===== Excerpted data
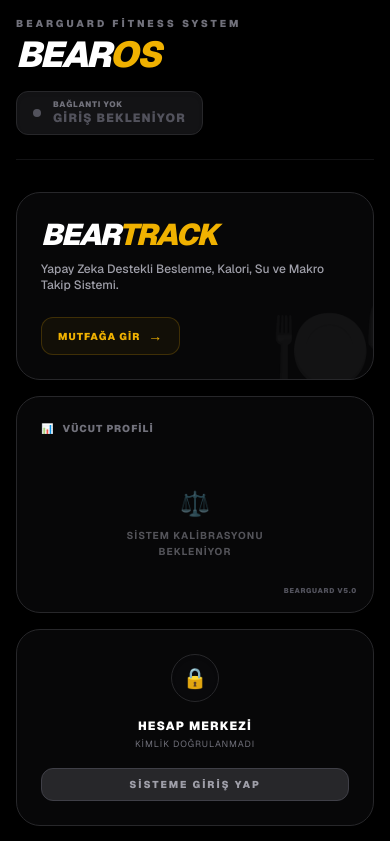
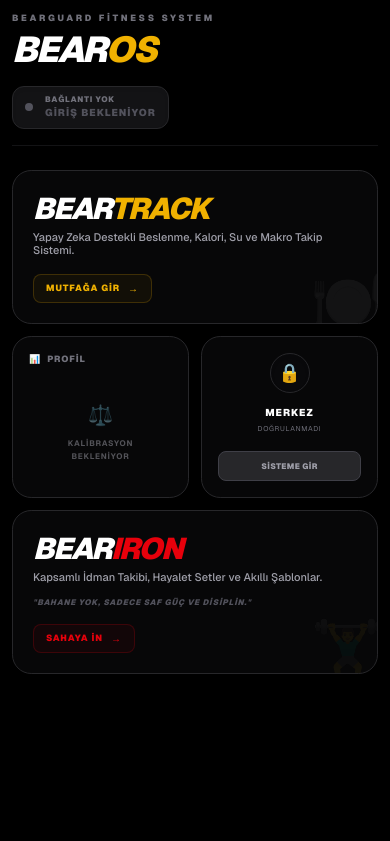
Before and after one commit to isencao/BearTrack, a Next.js app in the folder frontend/: page / in a window 390 px wide. Shown: the top 841 px of the page. Built offline with nearby package versions, Linux system fonts and the light colour scheme.

Commit message:
mobil uygulama için ölçeklendirme

```diff
--- a/frontend/app/page.tsx
+++ b/frontend/app/page.tsx
@@ -57,19 +57,20 @@ export default function Home() {
     : 0;
 
   return (
-    <main className="min-h-screen bg-black text-zinc-100 p-4 md:p-16 font-sans selection:bg-yellow-500 selection:text-black overflow-x-hidden">
+    // Mobilde kenar boşlukları (p-3) azaltıldı ki widgetlara yer açılsın
+    <main className="min-h-screen bg-black text-zinc-100 p-3 md:p-16 font-sans selection:bg-yellow-500 selection:text-black overflow-x-hidden">
       <div className="max-w-6xl mx-auto">
 
         {/* HEADER */}
-        <header className="flex flex-col md:flex-row justify-between items-start md:items-end mb-8 md:mb-16 border-b border-zinc-800/50 pb-6 md:pb-8 gap-4 md:gap-6">
+        <header className="flex flex-col md:flex-row justify-between items-start md:items-end mb-6 md:mb-16 border-b border-zinc-800/50 pb-4 md:pb-8 gap-4 md:gap-6">
           <div>
-            <h2 className="text-[10px] text-zinc-500 font-black tracking-[0.3em] mb-1 md:mb-2 uppercase text-shadow-sm">Bearguard Fitness System</h2>
+            <h2 className="text-[9px] md:text-[10px] text-zinc-500 font-black tracking-[0.3em] mb-1 md:mb-2 uppercase text-shadow-sm">Bearguard Fitness System</h2>
             <h1 className="text-4xl md:text-7xl font-black italic tracking-tighter text-white">
               BEAR<span className="text-yellow-500">OS</span>
             </h1>
           </div>
 
-          <div className={`flex items-center gap-3 bg-zinc-900/80 border ${isConnected ? 'border-yellow-500/30' : 'border-zinc-800'} px-4 py-2 md:px-5 md:py-3 rounded-xl shadow-inner select-none transition-all`}>
+          <div className={`flex items-center gap-3 bg-zinc-900/80 border ${isConnected ? 'border-yellow-500/30' : 'border-zinc-800'} px-3 py-2 md:px-5 md:py-3 rounded-xl shadow-inner select-none transition-all`}>
             <div className="relative flex items-center justify-center">
               <div className={`w-2 h-2 md:w-2.5 md:h-2.5 ${isConnected ? 'bg-yellow-500 animate-pulse' : 'bg-zinc-600'} rounded-full`}></div>
             </div>
@@ -77,107 +78,110 @@ export default function Home() {
               <span className="text-[8px] md:text-[9px] text-zinc-500 font-black uppercase tracking-widest leading-none mb-0.5">
                 {isConnected ? 'BAĞLANTI AKTİF' : 'BAĞLANTI YOK'}
               </span>
-              <span className={`text-xs md:text-sm font-black uppercase tracking-widest ${isConnected ? 'text-white' : 'text-zinc-600'}`}>
+              <span className={`text-[10px] md:text-sm font-black uppercase tracking-widest ${isConnected ? 'text-white' : 'text-zinc-600'}`}>
                 {isConnected ? `PROFİL: ${username}` : 'GİRİŞ BEKLENİYOR'}
               </span>
             </div>
           </div>
         </header>
 
-        <div className="grid grid-cols-1 md:grid-cols-3 gap-4 md:gap-6">
+        {/* ANA GRID SİSTEMİ - MOBİLDE 2 KOLON (BENTO BOX), MASAÜSTÜNDE 3 KOLON */}
+        <div className="grid grid-cols-2 md:grid-cols-3 gap-3 md:gap-6">
 
-          {/* BEARTRACK (BESLENME) KARTI */}
-          <Link href="/nutrition" className="md:col-span-2 group">
-            <div className="h-full bg-zinc-900/30 border border-zinc-800 rounded-[1.5rem] md:rounded-[2.5rem] p-6 md:p-12 transition-all duration-500 hover:bg-zinc-900/60 hover:border-yellow-500/30 hover:shadow-[0_0_50px_rgba(234,179,8,0.1)] relative overflow-hidden">
-              <div className="absolute -right-4 -bottom-4 md:-right-10 md:-bottom-10 opacity-5 group-hover:opacity-10 transition-opacity duration-500 text-8xl md:text-[15rem] leading-none pointer-events-none">🍽️</div>
-              <h2 className="text-3xl md:text-5xl font-black italic tracking-tighter text-white mb-2 md:mb-3">
+          {/* BEARTRACK (BESLENME) KARTI - Mobilde de 2 kolonu kaplar ama daha incedir */}
+          <Link href="/nutrition" className="col-span-2 md:col-span-2 group">
+            <div className="h-full bg-zinc-900/30 border border-zinc-800 rounded-[1.2rem] md:rounded-[2.5rem] p-5 md:p-12 transition-all duration-500 hover:bg-zinc-900/60 hover:border-yellow-500/30 hover:shadow-[0_0_50px_rgba(234,179,8,0.1)] relative overflow-hidden flex flex-col justify-center">
+              {/* Arka plan emojisi mobilde küçültüldü */}
+              <div className="absolute -right-2 -bottom-2 md:-right-10 md:-bottom-10 opacity-5 group-hover:opacity-10 transition-opacity duration-500 text-6xl md:text-[15rem] leading-none pointer-events-none">🍽️</div>
+              <h2 className="text-3xl md:text-5xl font-black italic tracking-tighter text-white mb-1 md:mb-3">
                 BEAR<span className="text-yellow-500">TRACK</span>
               </h2>
-              <p className="text-xs md:text-base text-zinc-400 font-medium mb-6 md:mb-12 max-w-md">
+              <p className="text-[11px] md:text-base text-zinc-400 font-medium mb-4 md:mb-12 max-w-md leading-tight">
                 Yapay Zeka Destekli Beslenme, Kalori, Su ve Makro Takip Sistemi.
               </p>
-              <div className="inline-flex items-center gap-2 md:gap-3 border border-yellow-500/20 text-yellow-500 bg-yellow-500/5 px-4 py-2 md:px-6 md:py-3 rounded-xl font-black text-[10px] md:text-xs uppercase tracking-widest group-hover:bg-yellow-500 group-hover:text-black transition-all">
-                MUTFAĞA GİR <span className="text-sm md:text-lg">→</span>
+              <div className="self-start inline-flex items-center gap-2 md:gap-3 border border-yellow-500/20 text-yellow-500 bg-yellow-500/5 px-3 py-1.5 md:px-6 md:py-3 rounded-lg md:rounded-xl font-black text-[9px] md:text-xs uppercase tracking-widest group-hover:bg-yellow-500 group-hover:text-black transition-all">
+                MUTFAĞA GİR <span className="text-[10px] md:text-lg">→</span>
               </div>
             </div>
           </Link>
 
-          {/* VÜCUT PROFİLİ KARTI */}
-          <div className="md:col-span-1 bg-zinc-900/30 border border-zinc-800 rounded-[1.5rem] md:rounded-[2.5rem] p-6 md:p-8 relative overflow-hidden">
-            <h3 className="text-[10px] md:text-xs font-black text-zinc-500 uppercase tracking-widest mb-6 md:mb-8 flex items-center gap-2">
-              <span>📊</span> VÜCUT PROFİLİ
+          {/* VÜCUT PROFİLİ KARTI - Mobilde 1 kolon (Yan yana widget) */}
+          <div className="col-span-1 md:col-span-1 bg-zinc-900/30 border border-zinc-800 rounded-[1.2rem] md:rounded-[2.5rem] p-4 md:p-8 relative overflow-hidden flex flex-col">
+            <h3 className="text-[9px] md:text-xs font-black text-zinc-500 uppercase tracking-widest mb-4 md:mb-8 flex items-center gap-1.5">
+              <span>📊</span> PROFİL
             </h3>
 
             {isConnected && profileData?.weight ? (
-              <div className="space-y-4 md:space-y-6">
-                <div className="flex justify-between items-center border-b border-zinc-800/50 pb-3 md:pb-4">
-                  <span className="text-xs md:text-sm font-bold text-zinc-400">Ana Hedef</span>
-                  <span className="bg-yellow-500/10 text-yellow-500 border border-yellow-500/20 px-2 py-1 md:px-3 rounded-md text-[9px] md:text-[10px] font-black uppercase tracking-widest">{displayGoal}</span>
+              <div className="space-y-3 md:space-y-6 flex-1 flex flex-col justify-center">
+                {/* Mobilde yazılar dar alana sığsın diye alt alta, masaüstünde yan yana */}
+                <div className="flex flex-col md:flex-row md:justify-between items-start md:items-center border-b border-zinc-800/50 pb-2 md:pb-4 gap-1 md:gap-0">
+                  <span className="text-[9px] md:text-sm font-bold text-zinc-400">Hedef</span>
+                  <span className="bg-yellow-500/10 text-yellow-500 border border-yellow-500/20 px-1.5 py-0.5 md:px-3 md:py-1 rounded text-[8px] md:text-[10px] font-black uppercase tracking-widest">{displayGoal}</span>
                 </div>
-                <div className="flex justify-between items-center border-b border-zinc-800/50 pb-3 md:pb-4">
-                  <span className="text-xs md:text-sm font-bold text-zinc-400">Güncel Kilo</span>
-                  <span className="text-white font-black text-sm md:text-base">{profileData.weight} <span className="text-zinc-500 text-[10px] md:text-xs">KG</span></span>
+                <div className="flex flex-col md:flex-row md:justify-between items-start md:items-center border-b border-zinc-800/50 pb-2 md:pb-4 gap-0.5 md:gap-0">
+                  <span className="text-[9px] md:text-sm font-bold text-zinc-400">Kilo</span>
+                  <span className="text-white font-black text-xs md:text-base">{profileData.weight} <span className="text-zinc-500 text-[8px] md:text-xs">KG</span></span>
                 </div>
-                <div className="flex justify-between items-center border-b border-zinc-800/50 pb-3 md:pb-4">
-                  <span className="text-xs md:text-sm font-bold text-zinc-400">Metabolizma (BMR)</span>
-                  <span className="text-yellow-500 font-black text-sm md:text-base">{bmr} <span className="text-zinc-500 text-[10px] md:text-xs">KCAL</span></span>
+                <div className="flex flex-col md:flex-row md:justify-between items-start md:items-center border-b border-zinc-800/50 pb-1 md:pb-4 gap-0.5 md:gap-0">
+                  <span className="text-[9px] md:text-sm font-bold text-zinc-400">BMR</span>
+                  <span className="text-yellow-500 font-black text-xs md:text-base">{bmr} <span className="text-zinc-500 text-[8px] md:text-xs">KCAL</span></span>
                 </div>
               </div>
             ) : (
-              <div className="flex flex-col items-center justify-center h-32 md:h-40 text-center opacity-50">
-                <span className="text-2xl md:text-3xl mb-2 md:mb-3">⚖️</span>
-                <p className="text-[10px] md:text-xs text-zinc-400 font-bold uppercase tracking-widest leading-relaxed">Sistem Kalibrasyonu<br/>Bekleniyor</p>
+              <div className="flex flex-col items-center justify-center flex-1 text-center opacity-50 py-4">
+                <span className="text-xl md:text-3xl mb-2 md:mb-3">⚖️</span>
+                <p className="text-[8px] md:text-xs text-zinc-400 font-bold uppercase tracking-widest leading-relaxed">Kalibrasyon<br/>Bekleniyor</p>
               </div>
             )}
 
-            <div className="absolute bottom-4 right-4 md:bottom-6 md:right-8 text-[7px] md:text-[8px] font-black tracking-widest text-zinc-600 uppercase">
+            <div className="absolute bottom-2 right-3 md:bottom-6 md:right-8 text-[6px] md:text-[8px] font-black tracking-widest text-zinc-600 uppercase hidden md:block">
               BEARGUARD V5.0
             </div>
           </div>
 
-          {/* HESAP MERKEZİ */}
-          <div className="md:col-span-1 bg-zinc-900/30 border border-zinc-800 rounded-[1.5rem] md:rounded-[2.5rem] p-6 md:p-8 flex flex-col items-center justify-center text-center group transition-all hover:border-zinc-700 relative overflow-hidden">
+          {/* HESAP MERKEZİ KARTI - Mobilde 1 kolon (Vücut profili ile yan yana) */}
+          <div className="col-span-1 md:col-span-1 bg-zinc-900/30 border border-zinc-800 rounded-[1.2rem] md:rounded-[2.5rem] p-4 md:p-8 flex flex-col items-center justify-center text-center group transition-all hover:border-zinc-700 relative overflow-hidden">
             <div className="absolute inset-0 bg-gradient-to-t from-red-900/5 to-transparent opacity-0 group-hover:opacity-100 transition-all"></div>
 
-            <div className="w-12 h-12 md:w-16 md:h-16 bg-zinc-950 border border-zinc-800 rounded-full flex items-center justify-center mb-4 md:mb-5 shadow-inner relative z-10">
-              <span className="text-xl md:text-2xl">{isConnected ? '👤' : '🔒'}</span>
+            <div className="w-10 h-10 md:w-16 md:h-16 bg-zinc-950 border border-zinc-800 rounded-full flex items-center justify-center mb-3 md:mb-5 shadow-inner relative z-10">
+              <span className="text-lg md:text-2xl">{isConnected ? '👤' : '🔒'}</span>
             </div>
 
-            <h3 className="text-xs md:text-sm font-black text-white uppercase tracking-widest mb-1 md:mb-2 relative z-10">
-              HESAP MERKEZİ
+            <h3 className="text-[10px] md:text-sm font-black text-white uppercase tracking-widest mb-1 md:mb-2 relative z-10">
+              MERKEZ
             </h3>
-            <p className="text-[9px] md:text-[10px] text-zinc-500 uppercase tracking-widest mb-4 md:mb-6 relative z-10">
-              {isConnected ? `Bağlı Hesap: ${username}` : 'KİMLİK DOĞRULANMADI'}
+            <p className="text-[7px] md:text-[10px] text-zinc-500 uppercase tracking-widest mb-4 md:mb-6 relative z-10">
+              {isConnected ? `Hesap: ${username}` : 'DOĞRULANMADI'}
             </p>
 
             {isConnected ? (
-              <button onClick={handleLockSystem} className="relative z-10 text-[10px] md:text-xs font-black bg-zinc-800/50 text-red-500 border border-red-500/20 px-4 py-2 md:px-6 md:py-3 rounded-xl hover:bg-red-600 hover:text-white transition-all w-full tracking-[0.2em] uppercase">
-                GÜVENLİ ÇIKIŞ YAP
+              <button onClick={handleLockSystem} className="relative z-10 text-[8px] md:text-xs font-black bg-zinc-800/50 text-red-500 border border-red-500/20 px-2 py-2 md:px-6 md:py-3 rounded-lg md:rounded-xl hover:bg-red-600 hover:text-white transition-all w-full tracking-wider md:tracking-[0.2em] uppercase">
+                ÇIKIŞ YAP
               </button>
             ) : (
-              <Link href="/nutrition" className="relative z-10 text-[10px] md:text-xs font-black bg-zinc-800 text-zinc-400 border border-zinc-700 px-4 py-2 md:px-6 md:py-3 rounded-xl hover:bg-yellow-500 hover:text-black hover:border-yellow-500 transition-all w-full tracking-[0.2em] uppercase block">
-                SİSTEME GİRİŞ YAP
+              <Link href="/nutrition" className="relative z-10 text-[8px] md:text-xs font-black bg-zinc-800 text-zinc-400 border border-zinc-700 px-2 py-2 md:px-6 md:py-3 rounded-lg md:rounded-xl hover:bg-yellow-500 hover:text-black hover:border-yellow-500 transition-all w-full tracking-wider md:tracking-[0.2em] uppercase block">
+                SİSTEME GİR
               </Link>
             )}
           </div>
 
-          {/* BEARIRON (ANTRENMAN) KARTI */}
-          <Link href="/workout" className="md:col-span-2 group">
-            <div className="h-full bg-zinc-900/30 border border-zinc-800 rounded-[1.5rem] md:rounded-[2.5rem] p-6 md:p-12 transition-all duration-500 hover:bg-zinc-900/60 hover:border-red-600/30 hover:shadow-[0_0_50px_rgba(220,38,38,0.1)] relative overflow-hidden">
-              <div className="absolute -right-4 -bottom-4 md:-right-10 md:-bottom-10 opacity-5 group-hover:opacity-10 transition-opacity duration-500 text-8xl md:text-[15rem] leading-none pointer-events-none">🏋️‍♂️</div>
-              <h2 className="text-3xl md:text-5xl font-black italic tracking-tighter text-white mb-2 md:mb-3">
+          {/* BEARIRON (ANTRENMAN) KARTI - Mobilde 2 kolon kaplar */}
+          <Link href="/workout" className="col-span-2 md:col-span-2 group">
+            <div className="h-full bg-zinc-900/30 border border-zinc-800 rounded-[1.2rem] md:rounded-[2.5rem] p-5 md:p-12 transition-all duration-500 hover:bg-zinc-900/60 hover:border-red-600/30 hover:shadow-[0_0_50px_rgba(220,38,38,0.1)] relative overflow-hidden flex flex-col justify-center">
+              <div className="absolute -right-2 -bottom-2 md:-right-10 md:-bottom-10 opacity-5 group-hover:opacity-10 transition-opacity duration-500 text-6xl md:text-[15rem] leading-none pointer-events-none">🏋️‍♂️</div>
+              <h2 className="text-3xl md:text-5xl font-black italic tracking-tighter text-white mb-1 md:mb-3">
                 BEAR<span className="text-red-600">IRON</span>
               </h2>
-              <p className="text-xs md:text-base text-zinc-400 font-medium mb-6 md:mb-12 max-w-md">
+              <p className="text-[11px] md:text-base text-zinc-400 font-medium mb-3 md:mb-12 max-w-md leading-tight">
                 Kapsamlı İdman Takibi, Hayalet Setler ve Akıllı Şablonlar.
               </p>
               <div className="mb-4 md:mb-6">
-                <p className="text-[9px] md:text-[10px] font-black text-zinc-600 uppercase tracking-widest italic">
+                <p className="text-[8px] md:text-[10px] font-black text-zinc-600 uppercase tracking-widest italic">
                   "Bahane yok, sadece saf güç ve disiplin."
                 </p>
               </div>
-              <div className="inline-flex items-center gap-2 md:gap-3 border border-red-600/20 text-red-600 bg-red-600/5 px-4 py-2 md:px-6 md:py-3 rounded-xl font-black text-[10px] md:text-xs uppercase tracking-widest group-hover:bg-red-600 group-hover:text-white transition-all">
-                SAHAYA İN <span className="text-sm md:text-lg">→</span>
+              <div className="self-start inline-flex items-center gap-2 md:gap-3 border border-red-600/20 text-red-600 bg-red-600/5 px-3 py-1.5 md:px-6 md:py-3 rounded-lg md:rounded-xl font-black text-[9px] md:text-xs uppercase tracking-widest group-hover:bg-red-600 group-hover:text-white transition-all">
+                SAHAYA İN <span className="text-[10px] md:text-lg">→</span>
               </div>
             </div>
           </Link>
```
==========
What you will do –
The answer must consist of every line from the entries above that contains "start".

Output for this task –
-        <header className="flex flex-col md:flex-row justify-between items-start md:items-end mb-8 md:mb-16 border-b border-zinc-800/50 pb-6 md:pb-8 gap-4 md:gap-6">
+        <header className="flex flex-col md:flex-row justify-between items-start md:items-end mb-6 md:mb-16 border-b border-zinc-800/50 pb-4 md:pb-8 gap-4 md:gap-6">
+              <div className="self-start inline-flex items-center gap-2 md:gap-3 border border-yellow-500/20 text-yellow-500 bg-yellow-500/5 px-3 py-1.5 md:px-6 md:py-3 rounded-lg md:rounded-xl font-black text-[9px] md:text-xs uppercase tracking-widest group-hover:bg-yellow-500 group-hover:text-black transition-all">
+                <div className="flex flex-col md:flex-row md:justify-between items-start md:items-center border-b border-zinc-800/50 pb-2 md:pb-4 gap-1 md:gap-0">
+                <div className="flex flex-col md:flex-row md:justify-between items-start md:items-center border-b border-zinc-800/50 pb-2 md:pb-4 gap-0.5 md:gap-0">
+                <div className="flex flex-col md:flex-row md:justify-between items-start md:items-center border-b border-zinc-800/50 pb-1 md:pb-4 gap-0.5 md:gap-0">
+              <div className="self-start inline-flex items-center gap-2 md:gap-3 border border-red-600/20 text-red-600 bg-red-600/5 px-3 py-1.5 md:px-6 md:py-3 rounded-lg md:rounded-xl font-black text-[9px] md:text-xs uppercase tracking-widest group-hover:bg-red-600 group-hover:text-white transition-all">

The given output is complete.